There are different levers to pull in inbound marketing to achieve your business and marketing goals.  Ask yourself;

Do you need to increase traffic? or

Do you need to improve visit to lead conversion rates?

Are you attracting the right leads? or

Are you qualifying leads effectively? or

Is your lead follow up process scaring away leads?

For each of these, you need to consider the time frame and potential for ROI. While blogging is a very cost effective way of generating traffic over time, you are not going to get results quickly if you rely on this one channel. And, while PPC can deliver results almost instantly, it can be very expensive. When developing an inbound strategy, you need to decide which combination of tools will help you achieve your goals while generating the greatest ROI.

The elements of inbound marketing

Once you have decided on your goals, you can choose and combine the different elements of inbound according to their target audience, efficacy and intended functions.  Inbound is a multi-headed beast and so needs to be tackled strategically, always coming back to “who is your buyer personas?”, “what answers are they looking for” and “does this align to our business goals”.  It’s very easy to get side-tracked… particularly down the new and shiny paths, but this is where having strong buyer personas as well as active measurement of results should keep you on track.


Online content draws traffic to your site and increases its authority. But that’s not the only reason you should use content. Google constantly tweaks its algorithm to penalise sites that employ cheaty SEO tactics, and marketers are having to become more reliant on the content to rank for their chosen search terms. The reality is that without content, you are not even able to compete.

Gated content

To convert visitors to leads – an essential part of any inbound marketing strategy – you have to capture contact details. For this purpose, most inbound marketers rely on a form which they put in front of an eBook or other content asset. With these in place, visitors have to submit their details to obtain the desired premium content. Of course, this material has to be valuable enough to warrant the submission of a visitor’s email address and the other requested particulars.

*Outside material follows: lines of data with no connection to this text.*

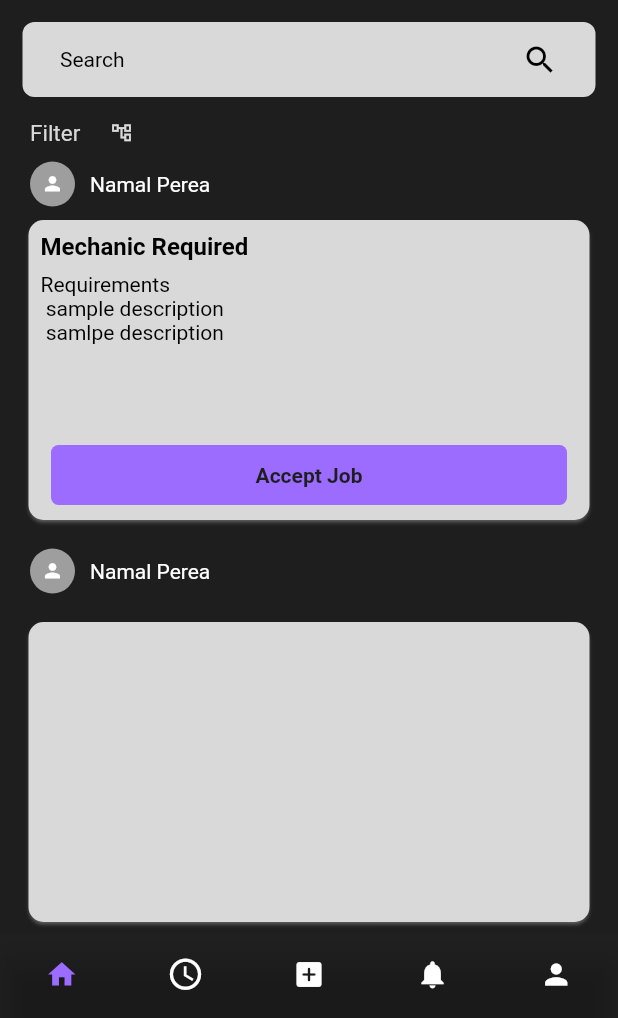
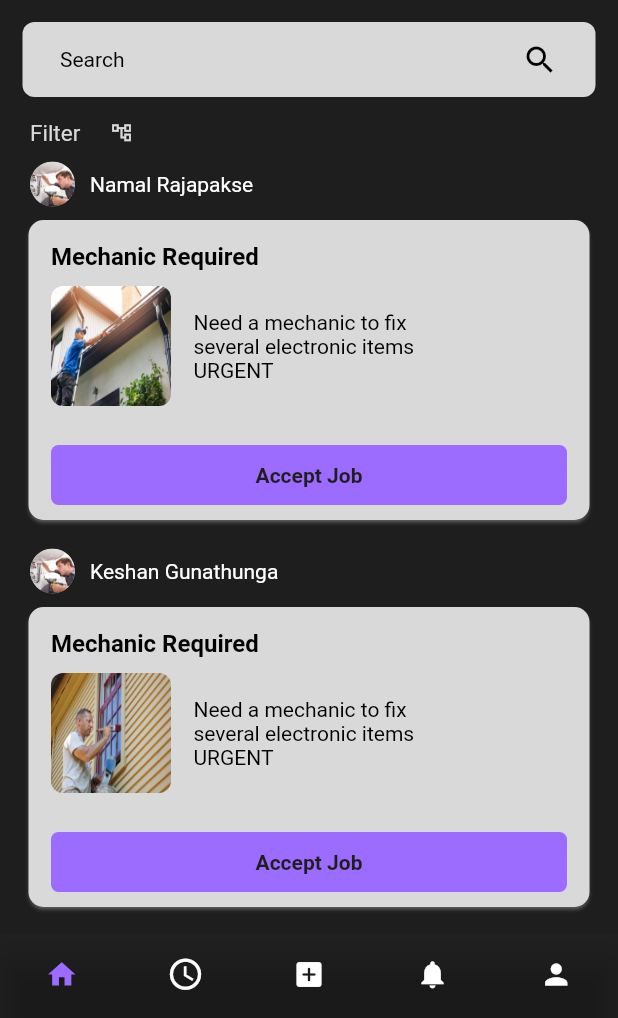
Before and after one commit to TeamHandyman/handymanbusiness, a Flutter app: the screen it shows after launch, after a tap on "Login", on a phone screen of 412 x 824 dp, the part 218-1236 px from its top. Run offline on Flutter 3.47's test engine with Material 2 defaults, Android fonts, the phone set to English and light mode, and no system bars; our stand-ins replace dio, fluttertoast, image_picker; missing offline and left inert: cloudinary_public.

Commit message:
worker-home

```diff
--- a/lib/WorkerScreens/home.dart
+++ b/lib/WorkerScreens/home.dart
@@ -12,6 +12,136 @@ class _HomeScreenState extends State<HomeScreen> {
   Widget build(BuildContext context) {
     final height = MediaQuery.of(context).size.height;
     final width = MediaQuery.of(context).size.width;
+    Widget jobRequestTile(
+        BuildContext context, String fname, String lname, String image) {
+      return Column(
+        children: [
+          Padding(
+            padding: EdgeInsets.only(left: 15, right: 15, top: 10),
+            child: Container(
+              width: width,
+              height: 30,
+              child: Row(
+                mainAxisAlignment: MainAxisAlignment.start,
+                crossAxisAlignment: CrossAxisAlignment.center,
+                children: [
+                  CircleAvatar(
+                    backgroundColor: Colors.grey,
+                    radius: 20,
+                    backgroundImage: AssetImage('assets/images/services1.jpeg'),
+                    child: Center(
+                      child: Icon(
+                        Icons.person,
+                        color: Colors.white,
+                        size: 15,
+                      ),
+                    ),
+                  ),
+                  Padding(
+                    padding: EdgeInsets.only(
+                      left: 5.0,
+                      right: 15,
+                    ),
+                    child: Text(
+                      fname + ' ' + lname,
+                      style: TextStyle(color: Colors.white, fontSize: 14),
+                    ),
+                  ),
+                ],
+              ),
+            ),
+          ),
+          Padding(
+            padding:
+                const EdgeInsets.only(left: 15.0, right: 15, top: 5, bottom: 5),
+            child: Card(
+              color: Theme.of(context).shadowColor,
+              child: Container(
+                height: 200,
+                width: width,
+                child: Column(
+                  mainAxisAlignment: MainAxisAlignment.start,
+                  crossAxisAlignment: CrossAxisAlignment.start,
+                  children: [
+                    Padding(
+                      padding:
+                          const EdgeInsets.only(left: 15.0, top: 15, right: 15),
+                      child: Text('Mechanic Required',
+                          style: TextStyle(
+                              color: Colors.black,
+                              fontWeight: FontWeight.bold,
+                              fontSize: 16)),
+                    ),
+                    Padding(
+                      padding:
+                          const EdgeInsets.only(left: 15.0, top: 10, right: 15),
+                      child: Row(
+                        children: [
+                          ClipRRect(
+                            borderRadius: BorderRadius.circular(8.0),
+                            child: Image.asset(
+                              'assets/images/${image}.jpeg',
+                              height: 80.0,
+                              width: 80.0,
+                              fit: BoxFit.fill,
+                            ),
+                          ),
+                          Padding(
+                            padding: const EdgeInsets.only(left: 15, right: 15),
+                            child: Container(
+                              width: 150,
+                              child: Text(
+                                'Need a mechanic to fix several electronic items\nURGENT',
+                                style: TextStyle(
+                                  color: Colors.black,
+                                  fontSize: 14,
+                                ),
+                                textAlign: TextAlign.left,
+                              ),
+                            ),
+                          ),
+                        ],
+                      ),
+                    ),
+                    Spacer(),
+                    Padding(
+                      padding: const EdgeInsets.only(
+                        top: 20.0,
+                        bottom: 10,
+                        left: 15,
+                        right: 15,
+                      ),
+                      child: GestureDetector(
+                        child: Container(
+                          height: 40,
+                          width: width,
+                          decoration: BoxDecoration(
+                            color: Theme.of(context).buttonColor,
+                            borderRadius: BorderRadius.circular(5),
+                          ),
+                          child: Center(
+                            child: Text('Accept Job',
+                                style: TextStyle(
+                                  fontWeight: FontWeight.bold,
+                                  color: Theme.of(context).backgroundColor,
+                                  fontSize: 14,
+                                )),
+                          ),
+                        ),
+                      ),
+                    ),
+                  ],
+                ),
+              ),
+              shape: RoundedRectangleBorder(
+                borderRadius: BorderRadius.circular(10.0),
+              ),
+            ),
+          ),
+        ],
+      );
+    }
+
     return Scaffold(
       appBar: AppBar(
         automaticallyImplyLeading: false,
@@ -118,175 +248,11 @@ class _HomeScreenState extends State<HomeScreen> {
                 )
               ],
             ),
-            Padding(
-              padding: const EdgeInsets.only(left: 15, right: 15, top: 10),
-              child: Container(
-                width: width,
-                height: 30,
-                child: Row(
-                  mainAxisAlignment: MainAxisAlignment.start,
-                  crossAxisAlignment: CrossAxisAlignment.center,
-                  children: const [
-                    CircleAvatar(
-                      backgroundColor: Colors.grey,
-                      radius: 20,
-                      child: Center(
-                        child: Icon(
-                          Icons.person,
-                          color: Colors.white,
-                          size: 15,
-                        ),
-                      ),
-                    ),
-                    Padding(
-                      padding: EdgeInsets.only(
-                        left: 5.0,
-                        right: 15,
-                      ),
-                      child: Text('Namal Perea',
-                          style: TextStyle(color: Colors.white, fontSize: 14)),
-                    ),
-                  ],
-                ),
-              ),
-            ),
-            Padding(
-              padding: const EdgeInsets.only(
-                  left: 15.0, right: 15, top: 5, bottom: 5),
-              child: Card(
-                color: Theme.of(context).shadowColor,
-                child: Container(
-                  height: 200,
-                  width: width,
-                  child: Column(
-                    mainAxisAlignment: MainAxisAlignment.start,
-                    crossAxisAlignment: CrossAxisAlignment.start,
-                    children: [
-                      Padding(
-                        padding: const EdgeInsets.all(8.0),
-                        child: Text('Mechanic Required',
-                            style: TextStyle(
-                                color: Colors.black,
-                                fontWeight: FontWeight.bold,
-                                fontSize: 16)),
-                      ),
-                      Padding(
-                        padding: const EdgeInsets.only(left: 8.0),
-                        child: Text(
-                          'Requirements\n sample description\n samlpe description',
-                          style: TextStyle(
-                            color: Colors.black,
-                            fontSize: 14,
-                          ),
-                          textAlign: TextAlign.left,
-                        ),
-                      ),
-                      Spacer(),
-                      Padding(
-                        padding: const EdgeInsets.only(
-                          top: 20.0,
-                          bottom: 10,
-                          left: 15,
-                          right: 15,
-                        ),
-                        child: GestureDetector(
-                          child: Container(
-                            height: 40,
-                            width: width,
-                            decoration: BoxDecoration(
-                              color: Theme.of(context).buttonColor,
-                              borderRadius: BorderRadius.circular(5),
-                            ),
-                            child: Center(
-                              child: Text('Accept Job',
-                                  style: TextStyle(
-                                    fontWeight: FontWeight.bold,
-                                    color: Theme.of(context).backgroundColor,
-                                    fontSize: 14,
-                                  )),
-                            ),
-                          ),
-                        ),
-                      ),
-                    ],
-                  ),
-                ),
-                shape: RoundedRectangleBorder(
-                  borderRadius: BorderRadius.circular(10.0),
-                ),
-              ),
-            ),
-            Padding(
-              padding: const EdgeInsets.only(left: 15, right: 15, top: 10),
-              child: Container(
-                width: width,
-                height: 30,
-                child: Row(
-                  mainAxisAlignment: MainAxisAlignment.start,
-                  crossAxisAlignment: CrossAxisAlignment.center,
-                  children: const [
-                    CircleAvatar(
-                      backgroundColor: Colors.grey,
-                      radius: 20,
-                      child: Center(
-                        child: Icon(
-                          Icons.person,
-                          color: Colors.white,
-                          size: 15,
-                        ),
-                      ),
-                    ),
-                    Padding(
-                      padding: EdgeInsets.only(
-                        left: 5.0,
-                        right: 15,
-                      ),
-                      child: Text('Namal Perea',
-                          style: TextStyle(color: Colors.white, fontSize: 14)),
-                    ),
-                  ],
-                ),
-              ),
-            ),
-            Padding(
-              padding: const EdgeInsets.all(15.0),
-              child: Card(
-                color: Theme.of(context).shadowColor,
-                child: Container(
-                  height: 200,
-                  width: width,
-                ),
-                shape: RoundedRectangleBorder(
-                  borderRadius: BorderRadius.circular(10.0),
-                ),
-              ),
-            ),
-            Padding(
-              padding: const EdgeInsets.all(15.0),
-              child: Card(
-                color: Theme.of(context).shadowColor,
-                child: Container(
-                  height: 200,
-                  width: width,
-                ),
-                shape: RoundedRectangleBorder(
-                  borderRadius: BorderRadius.circular(10.0),
-                ),
-              ),
-            ),
-            Padding(
-              padding: const EdgeInsets.all(15.0),
-              child: Card(
-                color: Theme.of(context).shadowColor,
-                child: Container(
-                  height: 200,
-                  width: width,
-                ),
-                shape: RoundedRectangleBorder(
-                  borderRadius: BorderRadius.circular(10.0),
-                ),
-              ),
-            ),
+            jobRequestTile(context, 'Namal', 'Rajapakse', 'portfolio1'),
+            jobRequestTile(context, 'Keshan', 'Gunathunga', 'portfolio2'),
+            jobRequestTile(context, 'Wanidu', 'Hasaranga', 'portfolio3'),
+            jobRequestTile(context, 'Chaminda', 'Vaas', 'portfolio1'),
+            jobRequestTile(context, 'Gihan', 'Perera', 'portfolio2'),
           ],
         ),
       ),
--- a/lib/WorkerScreens/profile.dart
+++ b/lib/WorkerScreens/profile.dart
@@ -61,7 +61,7 @@ class _ProfileScreenState extends State<ProfileScreen> {
                 child: Container(
                   decoration: const BoxDecoration(
                     image: DecorationImage(
-                      image: AssetImage('assets/images/portfolio1.jpg'),
+                      image: AssetImage('assets/images/portfolio1.jpeg'),
                       fit: BoxFit.fill,
                     ),
                   ),
@@ -111,7 +111,7 @@ class _ProfileScreenState extends State<ProfileScreen> {
                           decoration: const BoxDecoration(
                             image: DecorationImage(
                                 image:
-                                    AssetImage('assets/images/portfolio3.jpg'),
+                                    AssetImage('assets/images/portfolio3.jpeg'),
                                 fit: BoxFit.fill),
                           ),
                         ),
@@ -130,7 +130,7 @@ class _ProfileScreenState extends State<ProfileScreen> {
                           decoration: const BoxDecoration(
                             image: DecorationImage(
                                 image:
-                                    AssetImage('assets/images/portfolio3.jpg'),
+                                    AssetImage('assets/images/portfolio3.jpeg'),
                                 fit: BoxFit.fill),
                           ),
                         ),
@@ -148,7 +148,8 @@ class _ProfileScreenState extends State<ProfileScreen> {
                         child: Container(
                           decoration: const BoxDecoration(
                             image: DecorationImage(
-                              image: AssetImage('assets/images/portfolio1.jpg'),
+                              image:
+                                  AssetImage('assets/images/portfolio1.jpeg'),
                               fit: BoxFit.fill,
                             ),
                           ),
@@ -188,7 +189,7 @@ class _ProfileScreenState extends State<ProfileScreen> {
                           decoration: const BoxDecoration(
                             image: DecorationImage(
                               image:
-                                  AssetImage('assets/images/portfolio1.jpg'),
+                                  AssetImage('assets/images/portfolio1.jpeg'),
                               fit: BoxFit.fill,
                             ),
                           ),
@@ -259,8 +260,7 @@ class _ProfileScreenState extends State<ProfileScreen> {
                         child: Container(
                           decoration: const BoxDecoration(
                             image: DecorationImage(
-                              image:
-                                  AssetImage('assets/images/services1.jpg'),
+                              image: AssetImage('assets/images/services1.jpeg'),
                               fit: BoxFit.fill,
                             ),
                           ),
@@ -279,8 +279,7 @@ class _ProfileScreenState extends State<ProfileScreen> {
                         child: Container(
                           decoration: const BoxDecoration(
                             image: DecorationImage(
-                              image:
-                                  AssetImage('assets/images/services2.jpg'),
+                              image: AssetImage('assets/images/services2.jpeg'),
                               fit: BoxFit.fill,
                             ),
                           ),
```
Also changed, not shown: pubspec.yaml (+4 -4 lines), assets/images/image1.jpg (added), assets/images/image2.jpg (added), assets/images/image3.jpeg (added), assets/images/image4.jpg (added), assets/images/portfolio1.jpeg (added), assets/images/portfolio1.jpg (deleted), assets/images/portfolio2.jpeg, assets/images/portfolio3.jpeg (added), assets/images/portfolio3.jpg (deleted), assets/images/services1.jpeg (added), assets/images/services1.jpg (deleted), assets/images/services2.jpeg (renamed from assets/images/services2.jpg).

Social media

LinkedIn, Facebook and Twitter play a crucial role in inbound by amplifying existing content assets, whether it’s a blog or downloadable report. Social media is always integrated into a content strategy, you can’t just write content and they will come, you must keep promoting it.  Almost everybody is on some kind of social media network, and you just need to figure out which ones your customers are on.


Once a visitor becomes a lead, they can be sent automated lead nurturing emails to guide them toward the final goal. This strategy is very effective as long as marketers ensure a high level of message relevance. To achieve high engagement rates, they need to segment their target audiences properly and create workflows that deliver useful information that helps establish a relationship between a brand and its customers.


Everything in an inbound marketing strategy can be measured, and everything that can be measured can be controlled. This is the advantage of analytics: the ability to determine what has worked and to then implement it on a larger scale. Whereas marketers once had to fly blind, they can now tweak their strategies for increasingly greater ROI.

Putting it all together

A well-formulated inbound marketing strategy has the potential to fill your sales funnel while delivering impressive ROI, but such results also depend on effective campaign execution. If you would like to experience the mechanics of inbound marketing firsthand and learn how to pull-off your carefully crafted strategy, you can download our Inbound Marketing Campaign eBooknbound Marketing Campaign eBook.


Inbound campaign eBook Download